I know some people are using Airtable to segment their, you know, which clients use which tools. But that's the goal, is to just kind of keep it all together. And to wrap that up- I mentioned five and only talked about one- customer service with year-end prep, and doing that kind of stuff; account balance confirmations, we've got a client portal built.

All the marketing stuff to be able to deal with internal and external newsletters, and then the integrations into the other systems.

Blake: That's fantastic, but I look forward to-

Chad: If it works.

Blake: If it works. Well, when it works, I want to see it. I would love to get a peak.

Chad: Let's do a follow up and we'll do a screenshare.

Blake: All right. We'll do a screenshare that time, especially YouTube edition of the podcast. So, let's talk about this last item here that I'm eager to discuss with you, given the trend in the profession to perhaps move away from the traditional partner model.

[00:42:39] Allowing employees to have ownership stake of firm

Blake: You mentioned that you are restructuring your corp to allow for employee ownership.

Chad: Yeah, that's expensive.

Blake: So, how are you set up now? Or how were you set up before you began this?

Chad: Yeah. So, last year, I made a promise to the team that there would be a new structure. And the new structure would allow for ownership and, or profit sharing. So, to do that in Canada as a partnership, it's pretty impossible. Partnership units are issued out, and they're usually ahold by professional corps, and all the profits, you know, distributed evenly between the partners and, you know, maybe after some income partner stuff.

But with the way it was structured, it just- legally impossible for people to own equity in that. So, we've spent- and I joke this not- the better part of a year working with lawyers to make sure that what we're doing is legit and allowed. And we didn't really talk about this that much, but in Canada, you weren't allowed to be a remote firm back when you and I started. It was-

Blake: Really?

Chad: It was illegal, because the code of conduct required a placard and a physical address where people could visit you.

Blake: You are shitting me.

Chad: I am not.

Blake: You had to have a shingle?

Chad: Yeah. Or an address. An address, yeah.

Blake: ‘Cause we say here- I don't know if you say this in Canada- we say in the U.S., you hang up your shingle.

Chad: Yeah.

Blake: And that was when you got your own office?

Chad: You had to be able to be accessible, right? So, from day one, Josh was in Tel Aviv living his best life. I was in Halifax, in my basement, and-

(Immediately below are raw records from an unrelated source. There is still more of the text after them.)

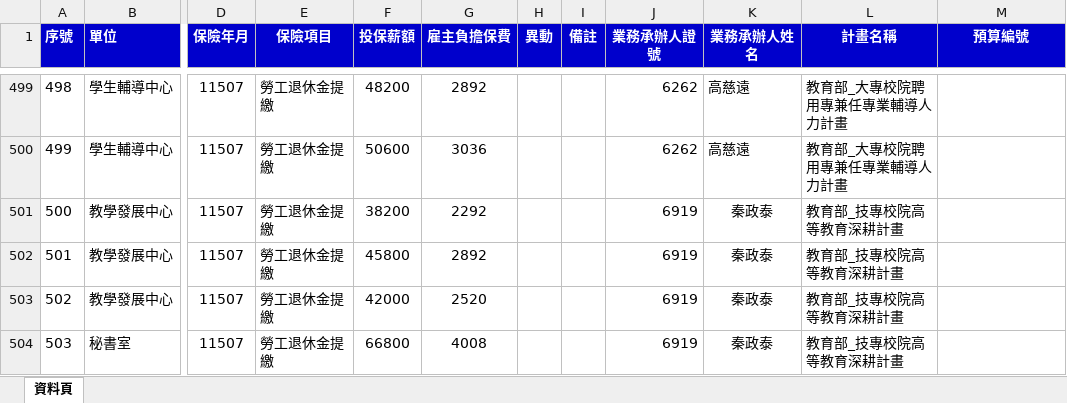
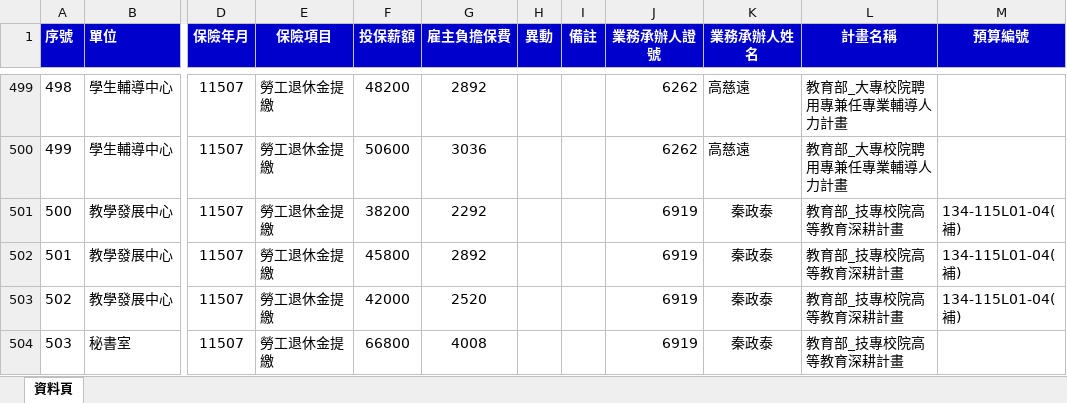
Before and after one commit to angellee09/Project_Insurance-premium, an Excel workbook: 專案計畫人員保費查詢.xlsx, sheet 資料頁, drawn as a sheet; only a part is shown, gaps mark what is left out; values as stored, in another font and other column widths than the file's, no borders; the diff covers the shown part only; the diff names each change by its address in the sheet, - before the commit and + after, or states it on an @@ line.

```diff
--- a/專案計畫人員保費查詢.xlsx (sheet 資料頁)
+++ b/專案計畫人員保費查詢.xlsx (sheet 資料頁)
-M501:M503 (預算編號): (empty)
+M501:M503 (預算編號): 134-115L01-04(補)
```
Also changed, not shown: 105 edited cells elsewhere in this sheet.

Blake: Who’s Josh?

Chad: Josh is my business partner, Joshua.

Blake: Got it.

Chad: And when we formed the firm, we were the first firm that combined CPAs and CMAs in Canada, which was really cool. And then that was cool enough, but then, when we got to operate, we're like, “Oh, crap, we can't do this.” So, we went to CPA Canada and said, “So, we’re going to operate this way. Are you in or out? Do you want to be with us or against us?”

And at the time, there was a president called Joy, Joy Thomas. And she had a lot of different people that were very forward-thinking, and she's like, “You know what, we're in.” So, we operated essentially, illegally, from a licensure perspective, for about two years. But we were able to sit on a lot of committees, a lot of boards, a lot of regulation.

And then they did the hard work of changing the code of conduct, and all of the requirements to allow for virtual firms to operate remotely. And then we got designated as the first firm to allow certification for CPAs without really ever meeting them. And that was a cool milestone. So, it just feels like you're always getting pushed up against a lot of these barriers, with the evolution of your firm. And the next one here is employee ownership. So, we do have a way-

Blake: Does anyone do this in Canada now? Is that very unusual?

Chad: Yeah, it paved the way. There's a few firms at Western BC that got certified as remote firms and can offer up certification, and some other bigger, mid-sized firms were able to now operate in different provinces. There's still only a few provinces that allow it, but we got certified in all the ones that did. So, back to the-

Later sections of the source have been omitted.